━━━ Dataset entries ━━━
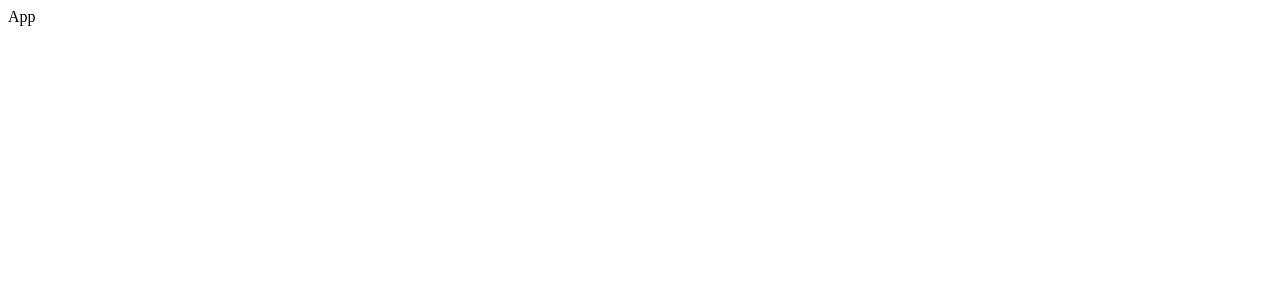
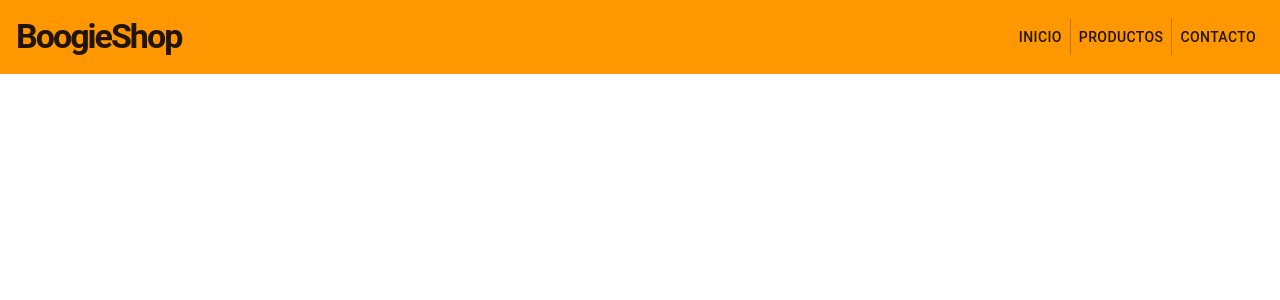
Before and after one commit to venutti/PreEntrega2Venutti, a React (Vite) app: page / in a window 1280 px wide. Shown: the top 300 px of the page. Built offline with nearby package versions, Linux system fonts and the light colour scheme.

Commit message:
Agrega Navbar
Se elije a Material UI como el framework de estilos

```diff
--- a/package.json
+++ b/package.json
@@ -9,6 +9,9 @@
     "preview": "vite preview"
   },
   "dependencies": {
+    "@emotion/react": "^11.10.6",
+    "@emotion/styled": "^11.10.6",
+    "@mui/material": "^5.11.10",
     "react": "^18.2.0",
     "react-dom": "^18.2.0"
   },
--- a/src/App.jsx
+++ b/src/App.jsx
@@ -1,5 +1,13 @@
+import CssBaseline from "@mui/material/CssBaseline";
+import Navbar from "./components/Navbar";
+
 const App = () => {
-  return <div>App</div>;
+  return (
+    <>
+      <CssBaseline />
+      <Navbar />
+    </>
+  );
 };
 
 export default App;
--- /dev/null
+++ b/src/components/Navbar.jsx
@@ -0,0 +1,27 @@
+import Stack from "@mui/material/Stack";
+import Typography from "@mui/material/Typography";
+import ButtonGroup from "@mui/material/ButtonGroup";
+import Button from "@mui/material/Button";
+
+const Navbar = () => {
+  return (
+    <Stack
+      component="nav"
+      direction="row"
+      justifyContent="space-between"
+      alignItems="center"
+      sx={{ backgroundColor: "warning.light", p: 2 }}
+    >
+      <Typography variant="h4" sx={{ fontWeight: "bold", letterSpacing: -2 }}>
+        BoogieShop
+      </Typography>
+      <ButtonGroup color="inherit" variant="text">
+        <Button>Inicio</Button>
+        <Button>Productos</Button>
+        <Button>Contacto</Button>
+      </ButtonGroup>
+    </Stack>
+  );
+};
+
+export default Navbar;
```
Also changed, not shown: 1 other file (tests, documents, lock files or other folders).
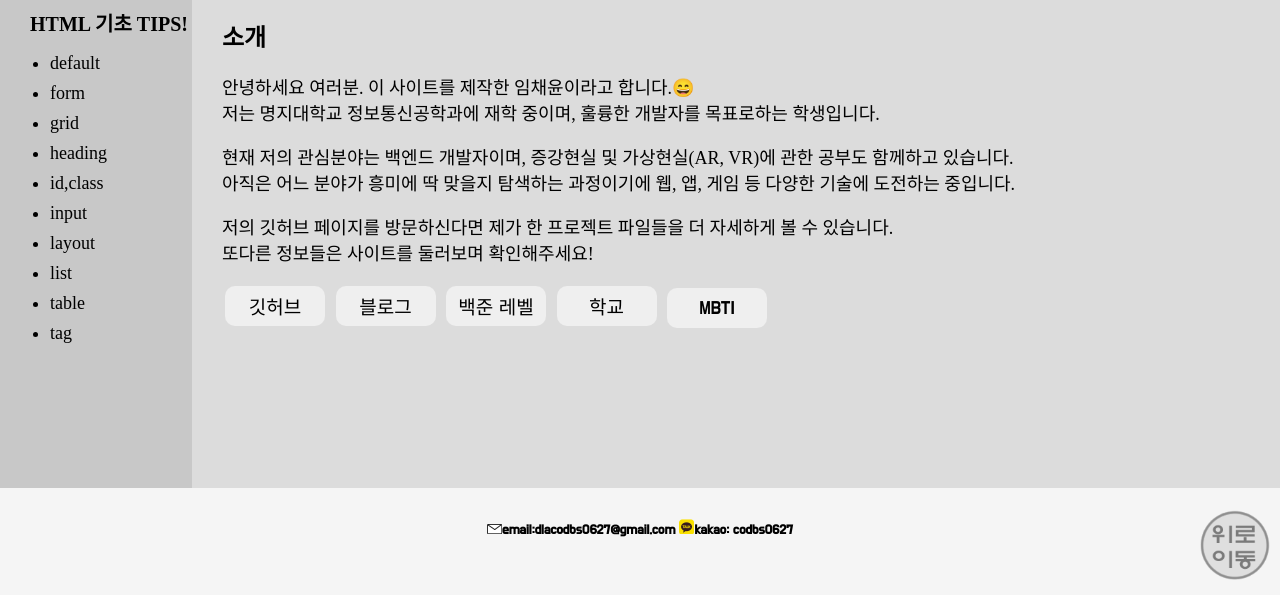
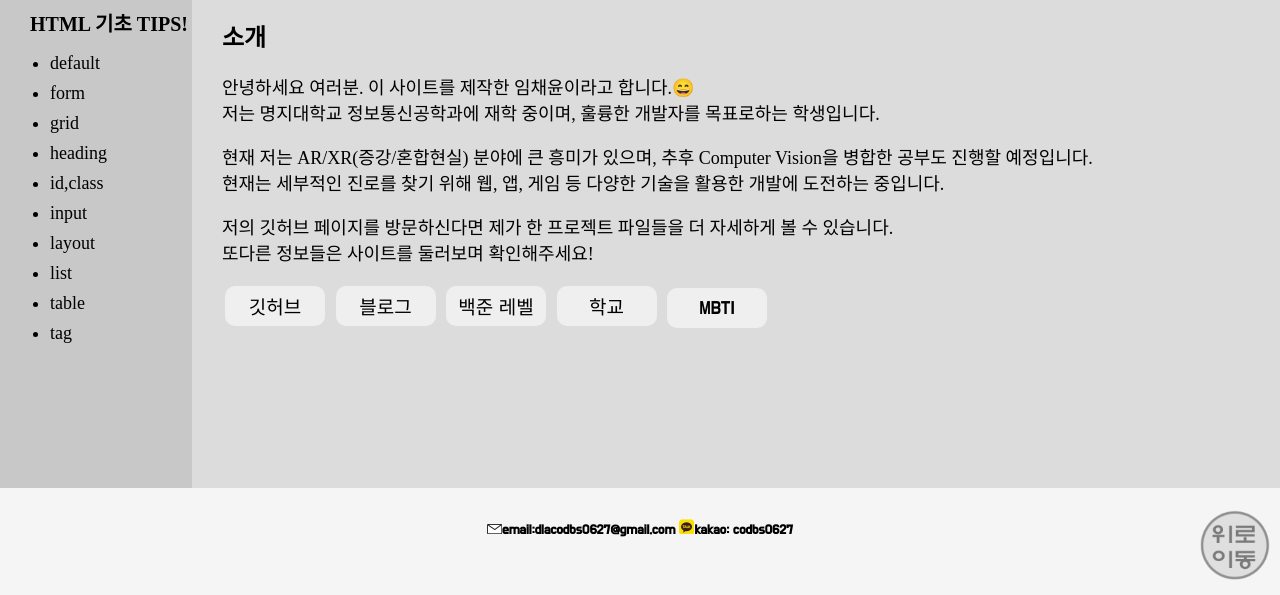
Before and after one commit to ChaeDoll/ChaeDoll, a plain HTML site: page page/intro.html in a window 1280 px wide. Shown: the part 205-800 px from the top of the page. Drawn offline with Linux system fonts and the light colour scheme; a web font is replaced by a local one.

Commit message:
240510 introupdate

```diff
--- a/page/intro.html
+++ b/page/intro.html
@@ -42,8 +42,8 @@
                         <h2>소개</h2>
                         <p>안녕하세요 여러분. 이 사이트를 제작한 임채윤이라고 합니다.😄<br>
                         저는 명지대학교 정보통신공학과에 재학 중이며, 훌륭한 개발자를 목표로하는 학생입니다.</p>
-                        <p>현재 저의 관심분야는 백엔드 개발자이며, 증강현실 및 가상현실(AR, VR)에 관한 공부도 함께하고 있습니다.<br>
-                        아직은 어느 분야가 흥미에 딱 맞을지 탐색하는 과정이기에 웹, 앱, 게임 등 다양한 기술에 도전하는 중입니다.</p>
+                        <p>현재 저는 AR/XR(증강/혼합현실) 분야에 큰 흥미가 있으며, 추후 Computer Vision을 병합한 공부도 진행할 예정입니다.<br>
+                        현재는 세부적인 진로를 찾기 위해 웹, 앱, 게임 등 다양한 기술을 활용한 개발에 도전하는 중입니다.</p>
                         <p>저의 깃허브 페이지를 방문하신다면 제가 한 프로젝트 파일들을 더 자세하게 볼 수 있습니다.<br>
                         또다른 정보들은 사이트를 둘러보며 확인해주세요!</p>
                         <p></p>
```
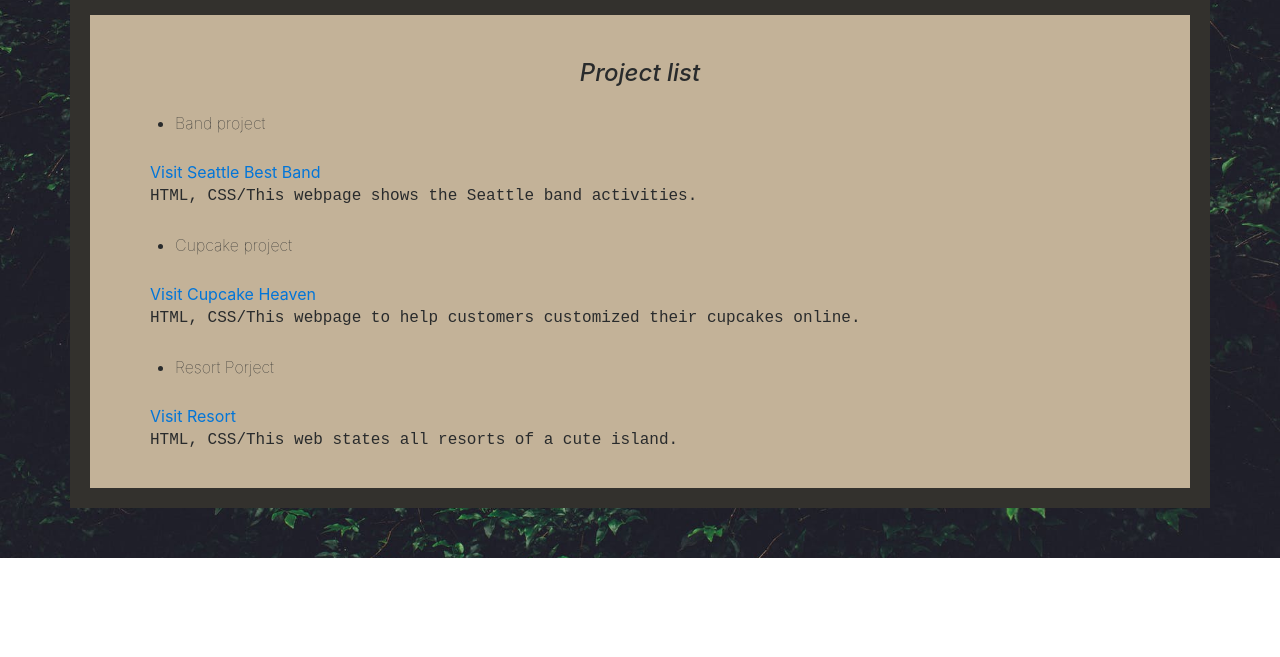
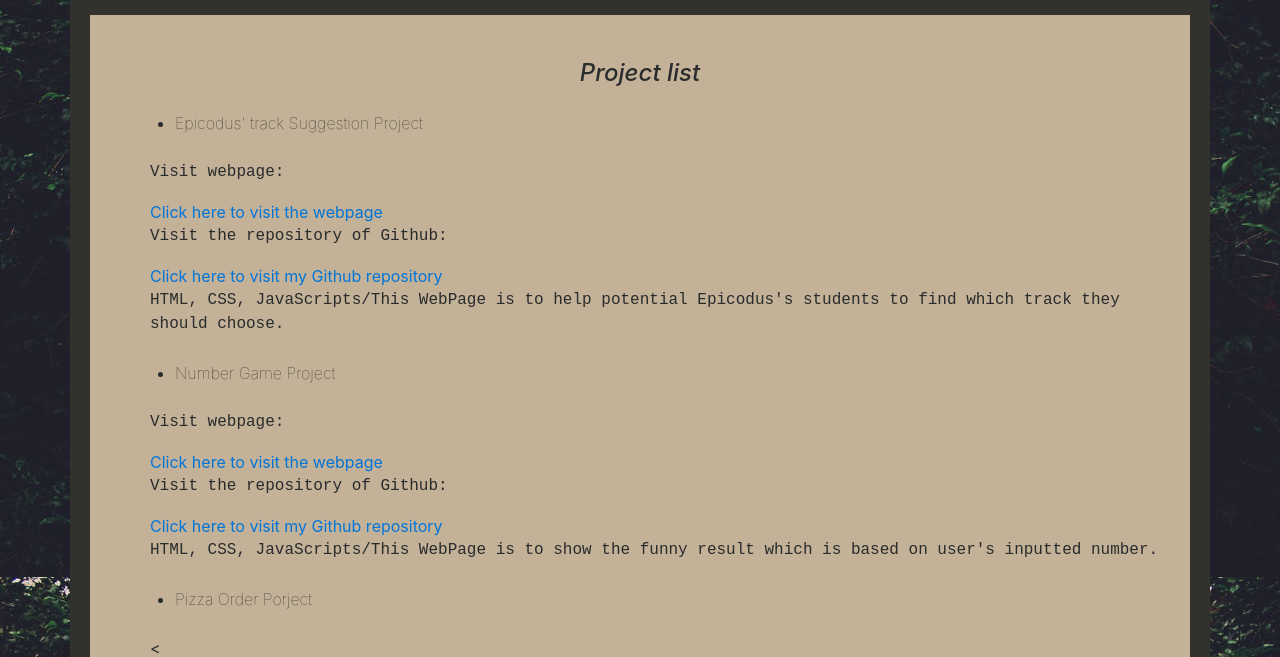
Before and after one commit to QIANQIANHU/portfolio-Qianqian, a plain HTML site: page html/projects.html in a window 1280 px wide. Shown: the part 276-933 px from the top of the page. Before the commit the page ends 834 px from the top, so only its background shows below. Drawn offline with nearby package versions, Linux system fonts and the light colour scheme.

Commit message:
revises project page content

```diff
--- a/html/projects.html
+++ b/html/projects.html
@@ -30,15 +30,24 @@
   <div class="boxmodel">
       <h4>Project list</h4>
       <ul>
-        <li>Band project</li>
-        <a href="https://qianqianhu.github.io/resort/">Visit Seattle Best Band</a>
-        <p>HTML, CSS/This webpage shows the Seattle band activities.</p>
-        <li>Cupcake project</li>
-        <a href="https://qianqianhu.github.io/resort/">Visit Cupcake Heaven</a>
-        <p>HTML, CSS/This webpage to help customers customized their cupcakes online.</p>
-        <li>Resort Porject</li>
-        <a href="https://qianqianhu.github.io/resort/">Visit Resort</a>
-        <p>HTML, CSS/This web states all resorts of a cute island.</p>
+        <li>Epicodus' track Suggestion Project</li>
+          <p>Visit webpage:</p>
+          <a href="https://qianqianhu.github.io/track/">Click here to visit the webpage</a>
+          <p>Visit the repository of Github:</p>
+          <a href="https://github.com/QIANQIANHU/track">Click here to visit my Github repository</a>
+          <p>HTML, CSS, JavaScripts/This WebPage is to help potential Epicodus's students to find which track they should choose.</p>
+        <li>Number Game Project</li>
+          <p>Visit webpage:</p>
+          <a href="https://qianqianhu.github.io/number-game/">Click here to visit the webpage</a>
+          <p>Visit the repository of Github:</p>
+          <a href="https://github.com/QIANQIANHU/number-game">Click here to visit my Github repository</a>
+          <p>HTML, CSS, JavaScripts/This WebPage is to show the funny result which is based on user's inputted number.</p>
+        <li>Pizza Order Porject</li>
+          <<p>Visit webpage:</p>
+          <a href="https://qianqianhu.github.io/pizza/">Click here to visit the webpage</a>
+          <p>Visit the repository of Github:</p>
+          <a href="https://github.com/QIANQIANHU/pizza">Click here to visit my Github repository</a>
+          <p>HTML, CSS, JavaScripts/This WebPage is to take order of  customizd pizza and will display the receipt for customers.</p>
       </ul>
   </div>
   </body>
```
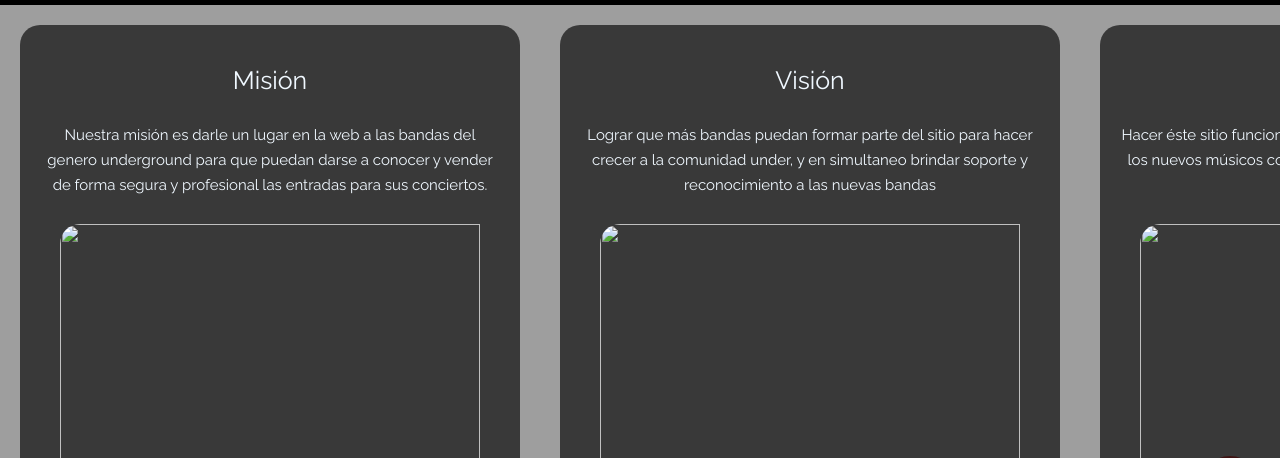
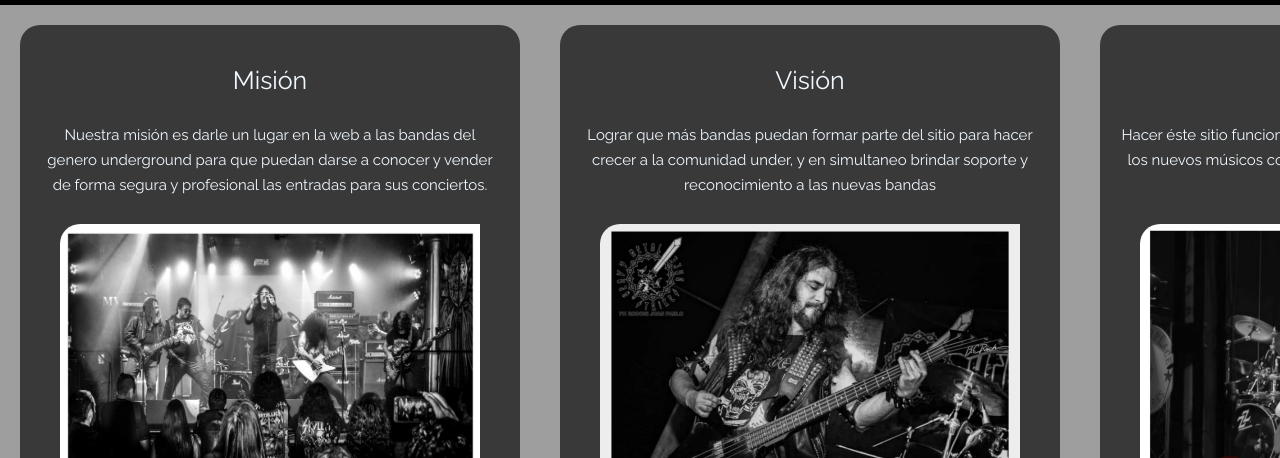
Before and after one commit to regina-santangelo/proyecto-final-bandas, a website: page nosotros.html in a window 1280 px wide. Shown: the part 164-622 px from the top of the page. Drawn offline with nearby package versions, Linux system fonts and the light colour scheme; the site is published under a folder, as on GitHub Pages, so addresses that start at the root find nothing.

Commit message:
arreglé las rutas de las imagenes de nosotros.html

```diff
--- a/nosotros.html
+++ b/nosotros.html
@@ -57,20 +57,20 @@
             <div class="cajitas">
                 <h2> Misión </h2>
                 <p> Nuestra misión es darle un lugar en la web a las bandas del genero underground para que puedan darse a conocer y vender de forma segura y profesional las entradas para sus conciertos.</p>
-                <img src="/galeria/misionFoto.jpg">
+                <img src="./galeria/misionFoto.jpg">
             </div>
 
             <div class="cajitas">
                 <h2> Visión</h2>
                 <p>Lograr que más bandas puedan formar parte del sitio para hacer crecer a la comunidad under, y en simultaneo brindar soporte y reconocimiento a las nuevas bandas</p>
-                <img src="/galeria/visionFoto.jpg">
+                <img src="./galeria/visionFoto.jpg">
             </div>
 
             <div class="cajitas">
                 <h2> Objetivo</h2>
                 <p> Hacer éste sitio funcional y dedicado exclusivamente a fomentar a los nuevos músicos con ambiciones de crecer y darse a conocer</p>
                 <div class="pic-details">
-                  <img src="/galeria/objetivoFoto.jpg">
+                  <img src="./galeria/objetivoFoto.jpg">
                 </div>
             </div>
         </div>
```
━━━
Try it:
What number of lines in the records hold the word "variant"? Reply with that number alone.

Result:
2